In-the-wild exploits against the latest unpatched Windows vulnerability have started circulating, using Internet Explorer as the attack vector to load identity theft Trojans and rootkits on infected machines.
The exploits target a Windows Shell vulnerability that was first released during the Month of Browser Bugs project in July. The project was kicked off by security researcher HD Moore (famous for creating the open-source penetration testing tool Metasploit).
The exploits are being launched by a known cyber-crime organization operating out of Russia, according to virus hunters tracking the threat.
Microsoft has released an advisory with prepatch workarounds. Executives have said an official update is on tap for delivery Oct. 10.
The attack uses IE to trigger an integer overflow error in the "setSlice()" method in the "WebViewFolderIcon" ActiveX control. Microsoft recommends that IE users disable attempts to instantiate the ActiveX control by setting the kill bit for the control in the registry.
According to Exploit Prevention Labs, a company that provides zero-day protection tools, two online groups of criminals are hacking into legitimate Web sites and message boards and quietly planting a malicious HTML tag called an iFrame on the sites.
When a Web surfer visits one of the maliciously rigged sites, his or her browser is redirected to an exploit server operated by the gang. The gang then attempts to deposit up to eight exploits onto the users computer.
"These guys have a huge network of lures drawing traffic in from legitimate search engines," said Roger Thompson, chief technology officer at Exploit Prevention Labs, in Atlanta.
The iFrame exploit technique has spawned a lucrative business for underground hackers. The groups use an affiliate model that offers cash for Web site owners who use the iFrame code. In one known case, at iFrameDollars.biz, the so-called affiliate program pays 55 cents per install or $55 for 1,000 unique installs of a 3KB program that "changes the homepage and installs toolbar and dialer," according to the Web sites Terms page.
The escalation of the latest attacks, which come just a week after the Sept. 18-19 VML (Vector Markup Language) exploits that also targeted IE users began, has prompted the release of another batch of third-party fixes from security researchers.
Determina, in Redwood City, Calif., has shipped a run-time fix for the vulnerability. It can be applied to Windows 2000, Windows XP and Windows 2003 systems.

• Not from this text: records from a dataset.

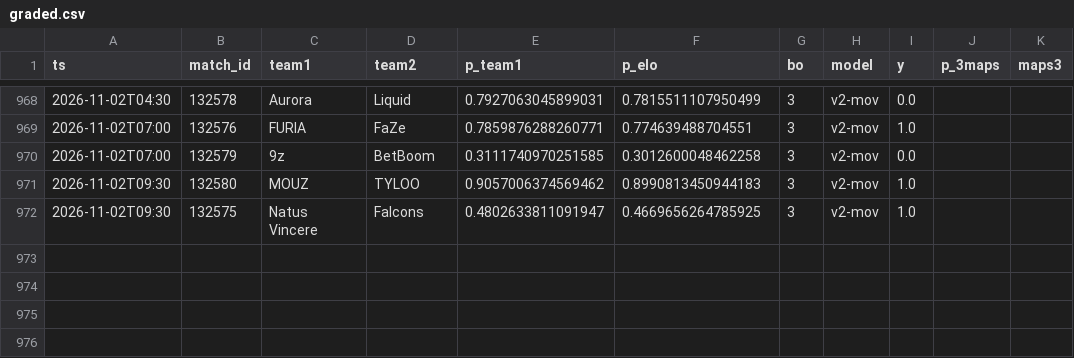
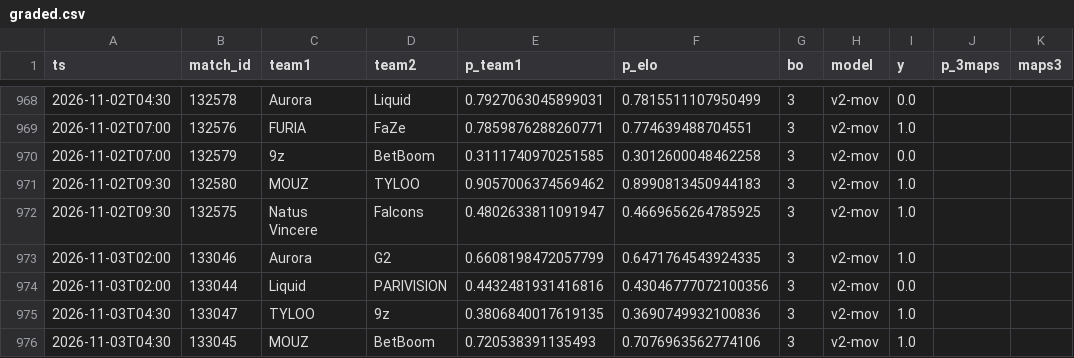
Before and after one commit to azcal/mbm-cs2, a CSV file: logs/graded.csv, drawn as a sheet; only a part is shown, gaps mark what is left out; the diff names each change by its address in the sheet, - before the commit and + after, or states it on an @@ line.

```diff
--- a/logs/graded.csv
+++ b/logs/graded.csv
+row 973: 2026-11-03T02:00 | 133046 | Aurora | G2 | 0.6608198472057799 | 0.6471764543924335 | 3 | v2-mov | 1.0
+row 974: 2026-11-03T02:00 | 133044 | Liquid | PARIVISION | 0.4432481931416816 | 0.43046777072100356 | 3 | v2-mov | 0.0
+row 975: 2026-11-03T04:30 | 133047 | TYLOO | 9z | 0.3806840017619135 | 0.3690749932100836 | 3 | v2-mov | 1.0
+row 976: 2026-11-03T04:30 | 133045 | MOUZ | BetBoom | 0.720538391135493 | 0.7076963562774106 | 3 | v2-mov | 1.0
```
Also changed, not shown: data/matches.csv, logs/predictions.csv, 3 other files.
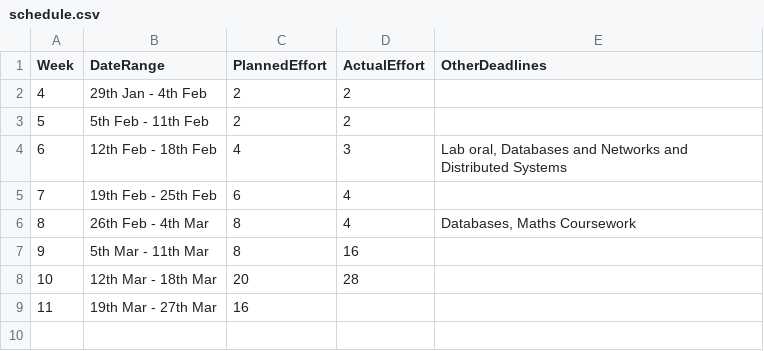
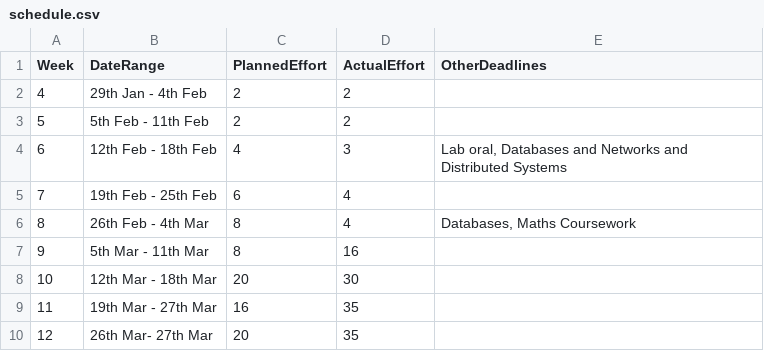
Before and after one commit to e-mulville/Compiler_Project, a CSV file: management/schedule.csv, drawn as a sheet.

```diff
--- a/management/schedule.csv
+++ b/management/schedule.csv
@@ -7,3 +7,4 @@ Week,    DateRange,          PlannedEffort,  ActualEffort,  OtherDeadlines
 9,  5th Mar - 11th Mar,8,16,
-10, 12th Mar - 18th Mar,20,28,
-11, 19th Mar - 27th Mar,16,              ,
+10, 12th Mar - 18th Mar,20,30,
+11, 19th Mar - 27th Mar,16,35,
+12,26th Mar- 27th Mar,20,35,
```
Also changed, not shown: management/effort-log.csv, management/milestones.csv.
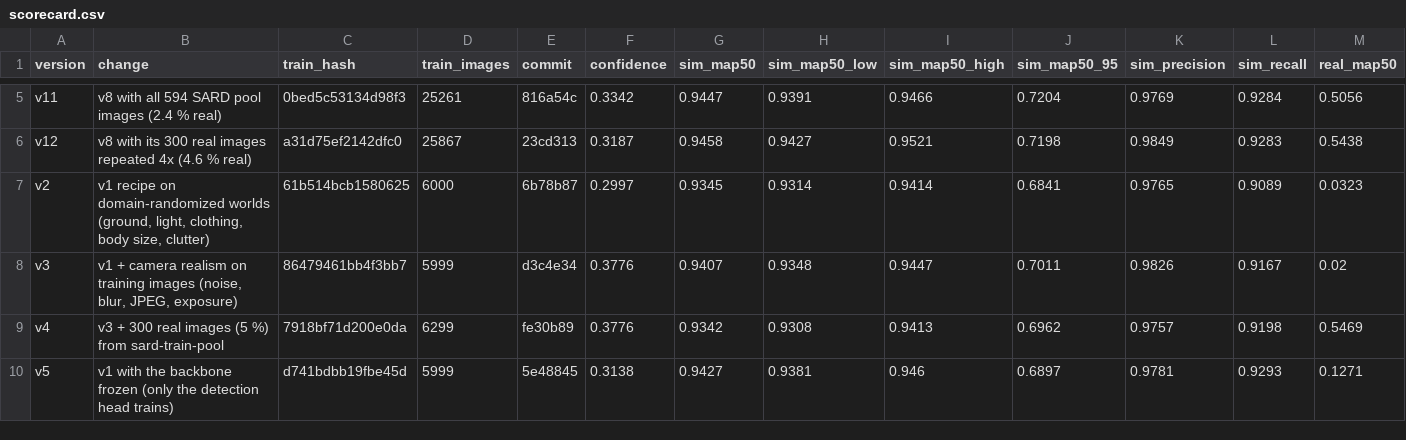
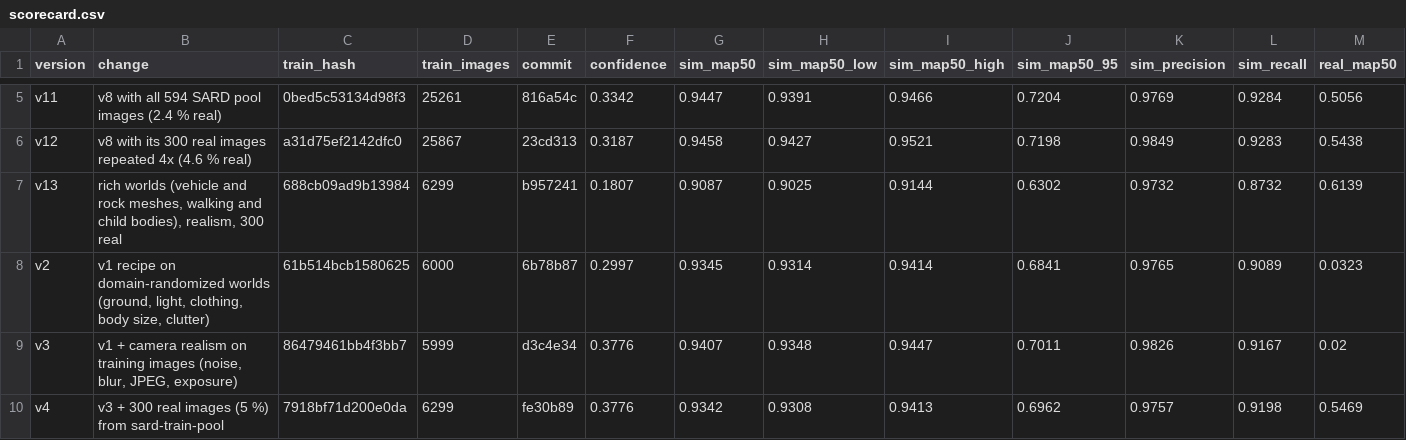
Before and after one commit to kartik-joshi/sardrone, a CSV file: docs/results/scorecard.csv, drawn as a sheet; only a part is shown, gaps mark what is left out; the shorter side is filled out with more unchanged rows; rows hold the shown columns only; the diff names each change by its address in the sheet, - before the commit and + after, or states it on an @@ line.

Commit message:
v13: rich worlds score 0.614 on SARD, the best so far; first end-to-end pipeline run (#4, #10)
- v13 (rich worlds: vehicle and rock meshes, walking and child bodies;
  realism; 300 real): SARD 0.614 (0.599-0.632), HERIDAL 0.236; one seed.
- False-alarm review: 4 of the top 24 are vehicles (v7: 20); 15 are real
  people with mismatched boxes, 5 one birch log.
- Rich-world frames are still 100 % separable from real in CLIP space.
- The whole pipeline ran in one command (results/pipeline_v13.md, linked
  from WORKFLOW.md); the gate opened on 24,022 new hard frames.

```diff
--- a/docs/results/scorecard.csv
+++ b/docs/results/scorecard.csv
+row 7: v13 | rich worlds (vehicle and rock meshes, walking and child bodies), realism, 300 real | 688cb09ad9b13984 | 6299 | b957241 | 0.1807 | 0.9087 | 0.9025 | 0.9144 | 0.6302 | 0.9732 | 0.8732 | 0.6139
```
Also changed, not shown: docs/results/extra_real.csv, 7 other files.
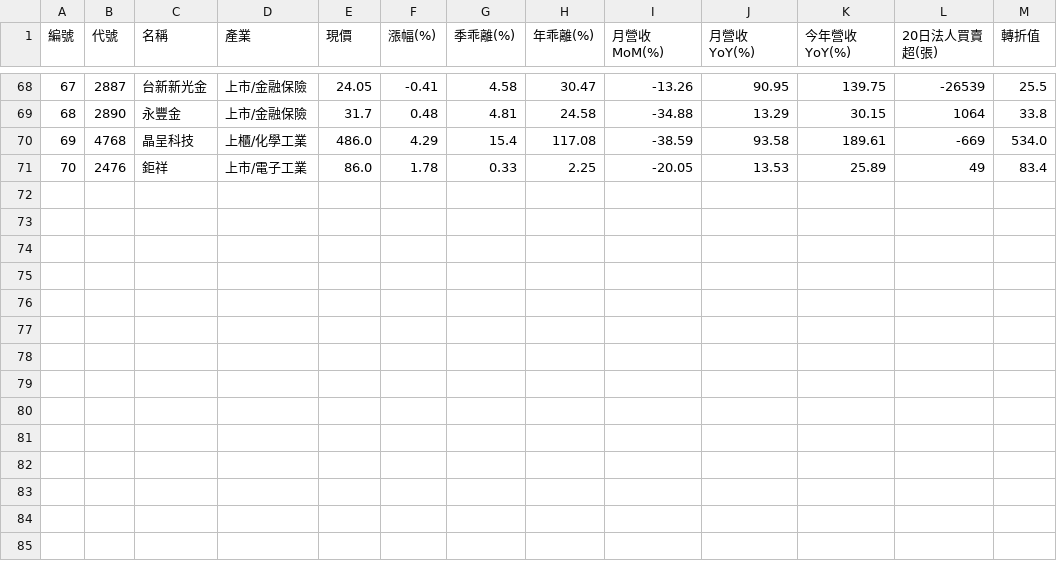
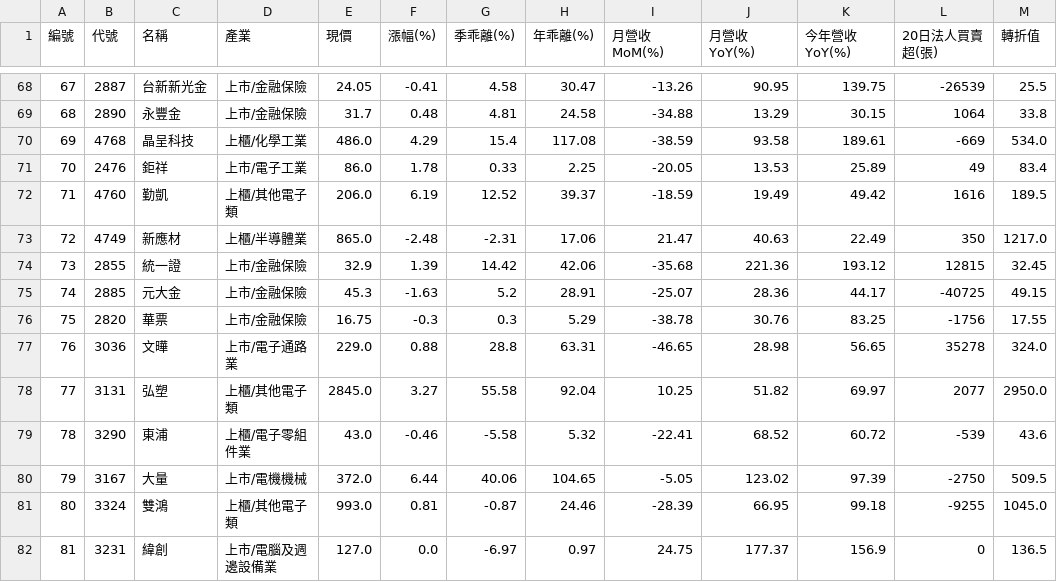
Before and after one commit to chiachan0108/quantum-scanner-web, a CSV file: daily_result.csv, drawn as a sheet; only a part is shown, gaps mark what is left out; the diff names each change by its address in the sheet, - before the commit and + after, or states it on an @@ line.

```diff
--- a/daily_result.csv
+++ b/daily_result.csv
+row 72: 71 | 4760 | 勤凱 | 上櫃/其他電子類 | 206.0 | 6.19 | 12.52 | 39.37 | -18.59 | 19.49 | 49.42 | 1616 | 189.5
+row 73: 72 | 4749 | 新應材 | 上櫃/半導體業 | 865.0 | -2.48 | -2.31 | 17.06 | 21.47 | 40.63 | 22.49 | 350 | 1217.0
+row 74: 73 | 2855 | 統一證 | 上市/金融保險 | 32.9 | 1.39 | 14.42 | 42.06 | -35.68 | 221.36 | 193.12 | 12815 | 32.45
+row 75: 74 | 2885 | 元大金 | 上市/金融保險 | 45.3 | -1.63 | 5.2 | 28.91 | -25.07 | 28.36 | 44.17 | -40725 | 49.15
+row 76: 75 | 2820 | 華票 | 上市/金融保險 | 16.75 | -0.3 | 0.3 | 5.29 | -38.78 | 30.76 | 83.25 | -1756 | 17.55
+row 77: 76 | 3036 | 文曄 | 上市/電子通路業 | 229.0 | 0.88 | 28.8 | 63.31 | -46.65 | 28.98 | 56.65 | 35278 | 324.0
+row 78: 77 | 3131 | 弘塑 | 上櫃/其他電子類 | 2845.0 | 3.27 | 55.58 | 92.04 | 10.25 | 51.82 | 69.97 | 2077 | 2950.0
+row 79: 78 | 3290 | 東浦 | 上櫃/電子零組件業 | 43.0 | -0.46 | -5.58 | 5.32 | -22.41 | 68.52 | 60.72 | -539 | 43.6
+row 80: 79 | 3167 | 大量 | 上市/電機機械 | 372.0 | 6.44 | 40.06 | 104.65 | -5.05 | 123.02 | 97.39 | -2750 | 509.5
+row 81: 80 | 3324 | 雙鴻 | 上櫃/其他電子類 | 993.0 | 0.81 | -0.87 | 24.46 | -28.39 | 66.95 | 99.18 | -9255 | 1045.0
+row 82: 81 | 3231 | 緯創 | 上市/電腦及週邊設備業 | 127.0 | 0.0 | -6.97 | 0.97 | 24.75 | 177.37 | 156.9 | 0 | 136.5
```
Also changed, not shown: momentum_result.csv, strategy_d_result.csv, 2 other files.
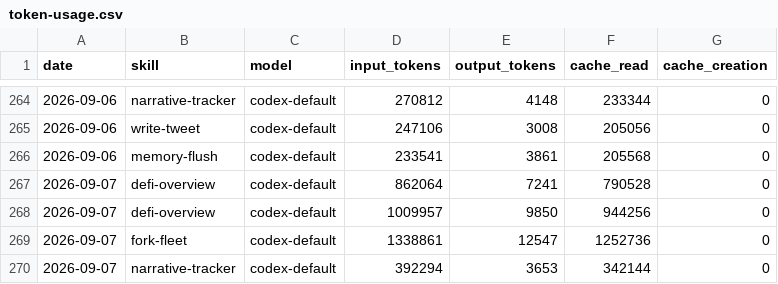
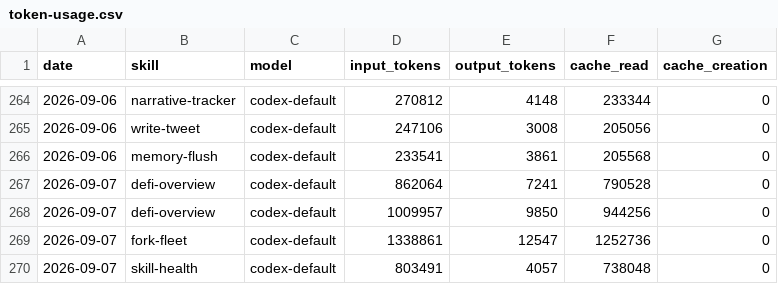
Before and after one commit to Svector-anu/svectors-lab, a CSV file: memory/token-usage.csv, drawn as a sheet; only a part is shown, gaps mark what is left out.

Commit message:
chore(skill-health): auto-commit 2026-09-07

```diff
--- a/memory/token-usage.csv
+++ b/memory/token-usage.csv
@@ -269,2 +269,2 @@ date,skill,model,input_tokens,output_tokens,cache_read,cache_creation
 2026-09-07,fork-fleet,codex-default,1338861,12547,1252736,0
-2026-09-07,narrative-tracker,codex-default,392294,3653,342144,0
+2026-09-07,skill-health,codex-default,803491,4057,738048,0
```
Also changed, not shown: 3 other files.
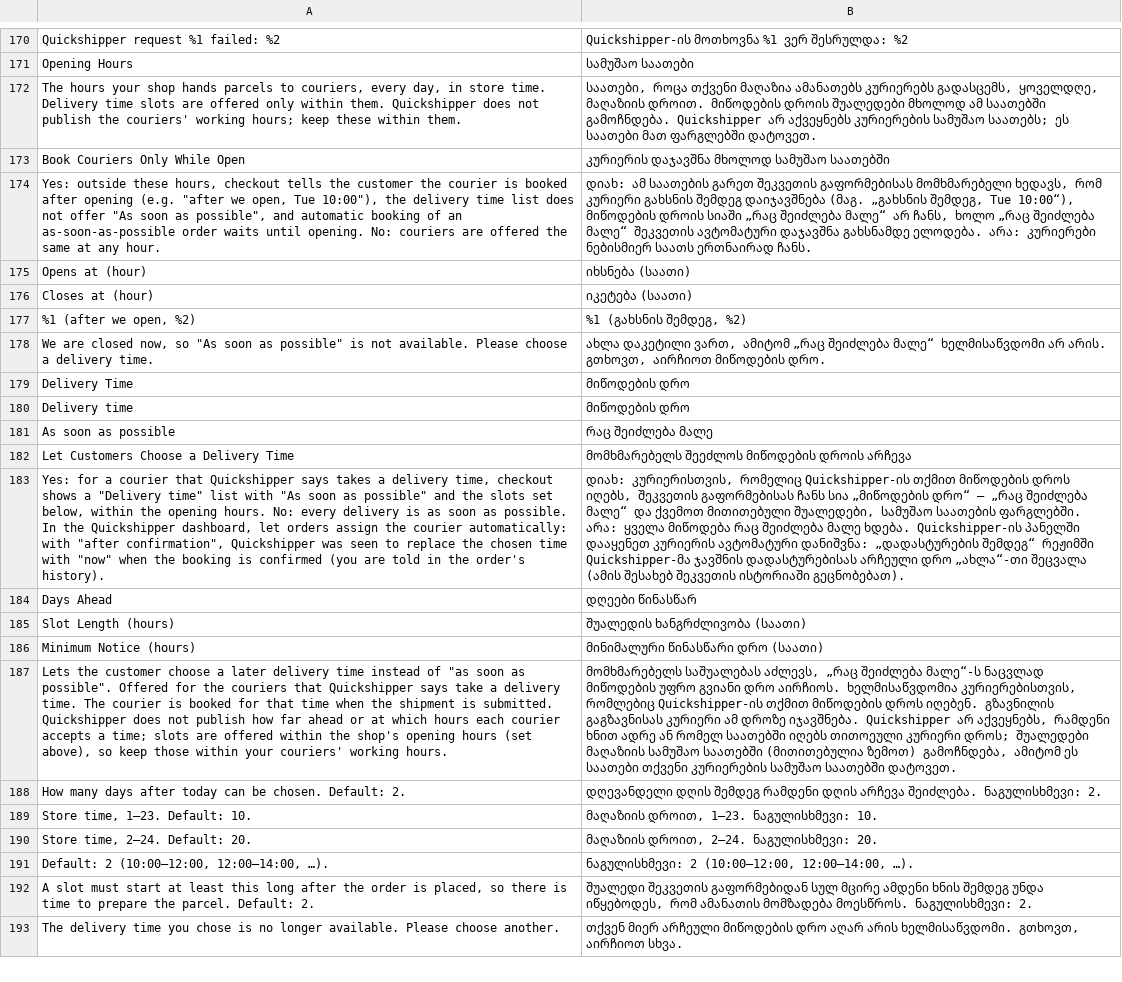
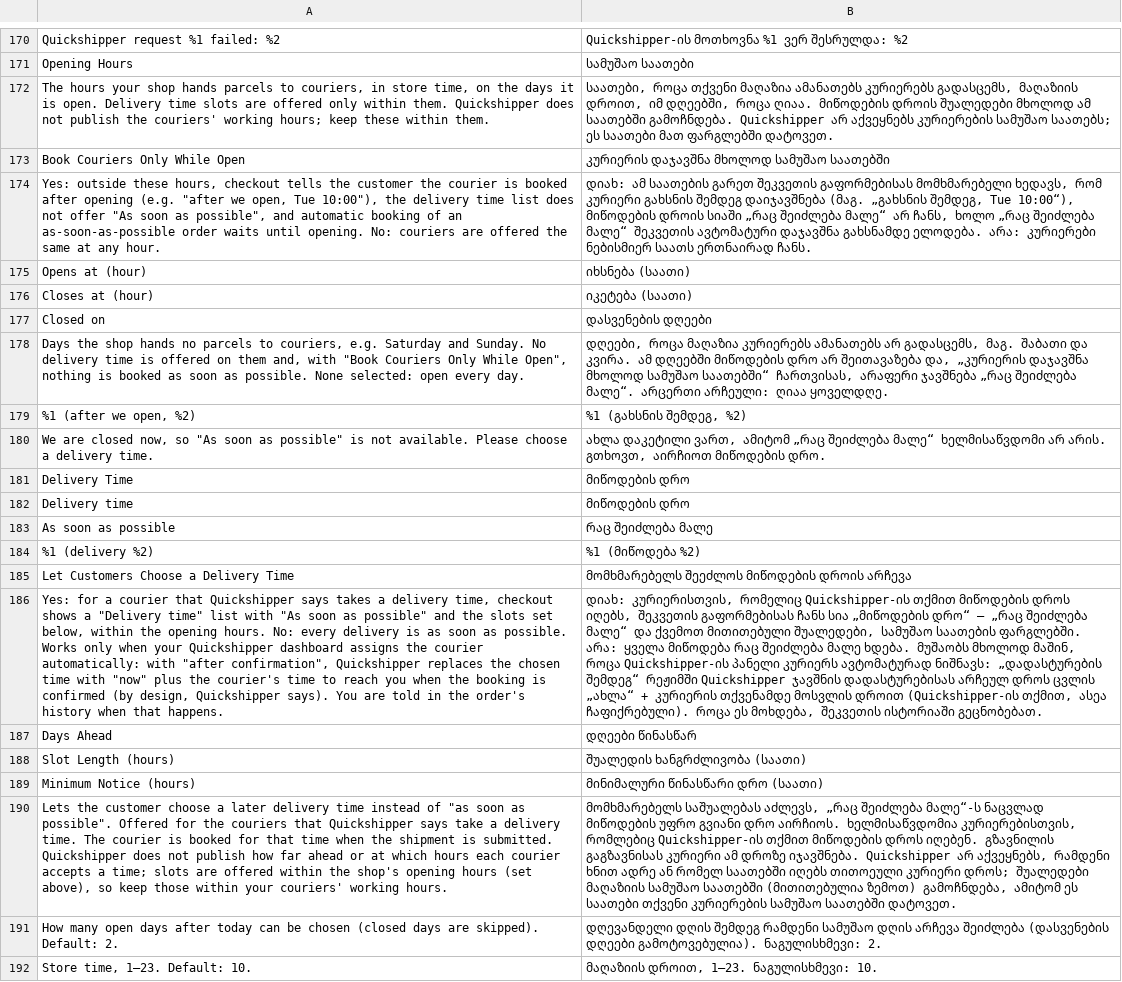
Before and after one commit to nshubitidze/shubo-qshpr, a CSV file: i18n/ka_GE.csv, drawn as a sheet; only a part is shown, gaps mark what is left out; the shorter side is filled out with more unchanged rows; removed rows and columns are numbered as before the commit, all else as after; the diff names each change by its address in the sheet, - before the commit and + after, or states it on an @@ line.

Commit message:
Delivery time: closed days, time on the order, Book Courier Again keeps the time
- Opening hours: new setting Closed on (weekdays); no slots and no
  as-soon-as-possible booking on those days; Days Ahead counts open days
- The chosen time is added to the order's shipping description, so the
  e-mails, shipment, invoice, admin pages and PDFs show it
- Book Courier Again books the replaced delivery's time while it is still
  ahead (else as soon as possible, with a note); the new row keeps it
- Setting help: a time is kept only when the Quickshipper dashboard assigns
  the courier automatically (Quickshipper confirmed confirming a Draft
  replaces it by design)

```diff
--- a/i18n/ka_GE.csv
+++ b/i18n/ka_GE.csv
-A172: …to couriers, every day, in store time. Delivery time…
+A172: …to couriers, in store time, on the days it is open. Delivery time…
-B172: …კურიერებს გადასცემს, ყოველდღე, მაღაზიის დროით. მიწოდების დროის…
+B172: …კურიერებს გადასცემს, მაღაზიის დროით, იმ დღეებში, როცა ღიაა. მიწოდების დროის…
+row 177: Closed on | დასვენების დღეები
+row 178: Days the shop hands no parcels to couriers, e.g. Saturday and Sunday. No delivery time is offered on them and, with "Book Couriers Only While Open", nothing is booked as soon as possible. None selected: open every day. | დღეები, როცა მაღაზია კურიერებს ამანათებს არ გადასცემს, მაგ. შაბათი და კვირა. ამ დღეებში მიწოდების დრო არ შეითავაზება და, „კურიერის დაჯავშნა მხოლოდ სამუშაო საათებში“ ჩართვისას, არაფერი ჯავშნება „რაც შეიძლება მალე“. არცერთი არჩეული: ღიაა ყოველდღე.
+row 184: %1 (delivery %2) | %1 (მიწოდება %2)
-A186: …as possible. In the Quickshipper dashboard, let orders assign the courier automatically: with "after confirmation", Quickshipper was seen to replace the chosen time with "now" when the booking is confirmed (you are told in the order's history).
+A186: …as possible. Works only when your Quickshipper dashboard assigns the courier automatically: with "after confirmation", Quickshipper replaces the chosen time with "now" plus the courier's time to reach you when the booking is confirmed (by design, Quickshipper says). You are told in the order's history when that happens.
-B186: …მალე ხდება. Quickshipper-ის პანელში დააყენეთ კურიერის ავტომატური დანიშვნა: „დადასტურების შემდეგ“ რეჟიმში Quickshipper-მა ჯავშნის დადასტურებისას არჩეული დრო „ახლა“-თი შეცვალა (ამის შესახებ შეკვეთის ისტორიაში გეცნობებათ).
+B186: …მალე ხდება. მუშაობს მხოლოდ მაშინ, როცა Quickshipper-ის პანელი კურიერს ავტომატურად ნიშნავს: „დადასტურების შემდეგ“ რეჟიმში Quickshipper ჯავშნის დადასტურებისას არჩეულ დროს ცვლის „ახლა“ + კურიერის თქვენამდე მოსვლის დროით (Quickshipper-ის თქმით, ასეა ჩაფიქრებული). როცა ეს მოხდება, შეკვეთის ისტორიაში გეცნობებათ.
-row 188: How many days after today can be chosen. Default: 2. | დღევანდელი დღის შემდეგ რამდენი დღის არჩევა შეიძლება. ნაგულისხმევი: 2.
+row 191: How many open days after today can be chosen (closed days are skipped). Default: 2. | დღევანდელი დღის შემდეგ რამდენი სამუშაო დღის არჩევა შეიძლება (დასვენების დღეები გამოტოვებულია). ნაგულისხმევი: 2.
```
Also changed, not shown: 9 other files.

The fix patches the vulnerable code in memory without modifying any files on disk.
The nonprofit ZERT (Zeroday Emergency Response Team) has endorsed the Determina patch. The group has also released Zprotector, a patch that automates Microsofts recommended mitigation for Windows users.
Inside the setSlice flaw
* First discovered and reported in July as part of HD Moores Month of Browser Bugs project
* The vulnerability is exposed by the WebViewFolderIcon ActiveX control (Web View) in Windows
* Malicious sites hosted in Russia are targeting IE users with drive-by exploits that load spyware, Trojans, bots and rootkits without any user action